## WHAT YOU SHOULD DO:
Return all of the entries exactly, with nothing added or left out.

## EXERCISE INPUTS:

++++++

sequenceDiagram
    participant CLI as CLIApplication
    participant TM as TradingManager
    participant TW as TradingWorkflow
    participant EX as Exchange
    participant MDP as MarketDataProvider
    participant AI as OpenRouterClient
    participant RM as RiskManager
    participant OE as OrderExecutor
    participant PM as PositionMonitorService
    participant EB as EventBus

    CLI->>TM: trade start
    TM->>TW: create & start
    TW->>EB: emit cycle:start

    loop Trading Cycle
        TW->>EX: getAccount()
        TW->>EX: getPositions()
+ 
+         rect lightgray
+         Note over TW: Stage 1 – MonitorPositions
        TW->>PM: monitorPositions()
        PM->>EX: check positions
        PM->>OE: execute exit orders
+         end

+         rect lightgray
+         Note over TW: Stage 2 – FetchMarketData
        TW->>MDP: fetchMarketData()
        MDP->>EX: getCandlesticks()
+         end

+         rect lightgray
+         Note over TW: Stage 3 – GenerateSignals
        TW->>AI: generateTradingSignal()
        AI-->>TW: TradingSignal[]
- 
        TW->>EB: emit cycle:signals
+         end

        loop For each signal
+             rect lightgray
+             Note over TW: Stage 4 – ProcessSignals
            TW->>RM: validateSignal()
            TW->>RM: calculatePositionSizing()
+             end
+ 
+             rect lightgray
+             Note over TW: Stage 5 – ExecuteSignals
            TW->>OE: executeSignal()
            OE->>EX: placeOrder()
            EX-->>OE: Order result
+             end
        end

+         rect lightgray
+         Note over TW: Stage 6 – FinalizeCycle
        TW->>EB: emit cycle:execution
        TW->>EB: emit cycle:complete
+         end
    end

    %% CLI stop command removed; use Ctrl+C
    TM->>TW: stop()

++++++

## ANSWER AREA:
sequenceDiagram
    participant CLI as CLIApplication
    participant TM as TradingManager
    participant TW as TradingWorkflow
    participant EX as Exchange
    participant MDP as MarketDataProvider
    participant AI as OpenRouterClient
    participant RM as RiskManager
    participant OE as OrderExecutor
    participant PM as PositionMonitorService
    participant EB as EventBus

    CLI->>TM: trade start
    TM->>TW: create & start
    TW->>EB: emit cycle:start

    loop Trading Cycle
        TW->>EX: getAccount()
        TW->>EX: getPositions()
+ 
+         rect lightgray
+         Note over TW: Stage 1 – MonitorPositions
        TW->>PM: monitorPositions()
        PM->>EX: check positions
        PM->>OE: execute exit orders
+         end

+         rect lightgray
+         Note over TW: Stage 2 – FetchMarketData
        TW->>MDP: fetchMarketData()
        MDP->>EX: getCandlesticks()
+         end

+         rect lightgray
+         Note over TW: Stage 3 – GenerateSignals
        TW->>AI: generateTradingSignal()
        AI-->>TW: TradingSignal[]
- 
        TW->>EB: emit cycle:signals
+         end

        loop For each signal
+             rect lightgray
+             Note over TW: Stage 4 – ProcessSignals
            TW->>RM: validateSignal()
            TW->>RM: calculatePositionSizing()
+             end
+ 
+             rect lightgray
+             Note over TW: Stage 5 – ExecuteSignals
            TW->>OE: executeSignal()
            OE->>EX: placeOrder()
            EX-->>OE: Order result
+             end
        end

+         rect lightgray
+         Note over TW: Stage 6 – FinalizeCycle
        TW->>EB: emit cycle:execution
        TW->>EB: emit cycle:complete
+         end
    end

    %% CLI stop command removed; use Ctrl+C
    TM->>TW: stop()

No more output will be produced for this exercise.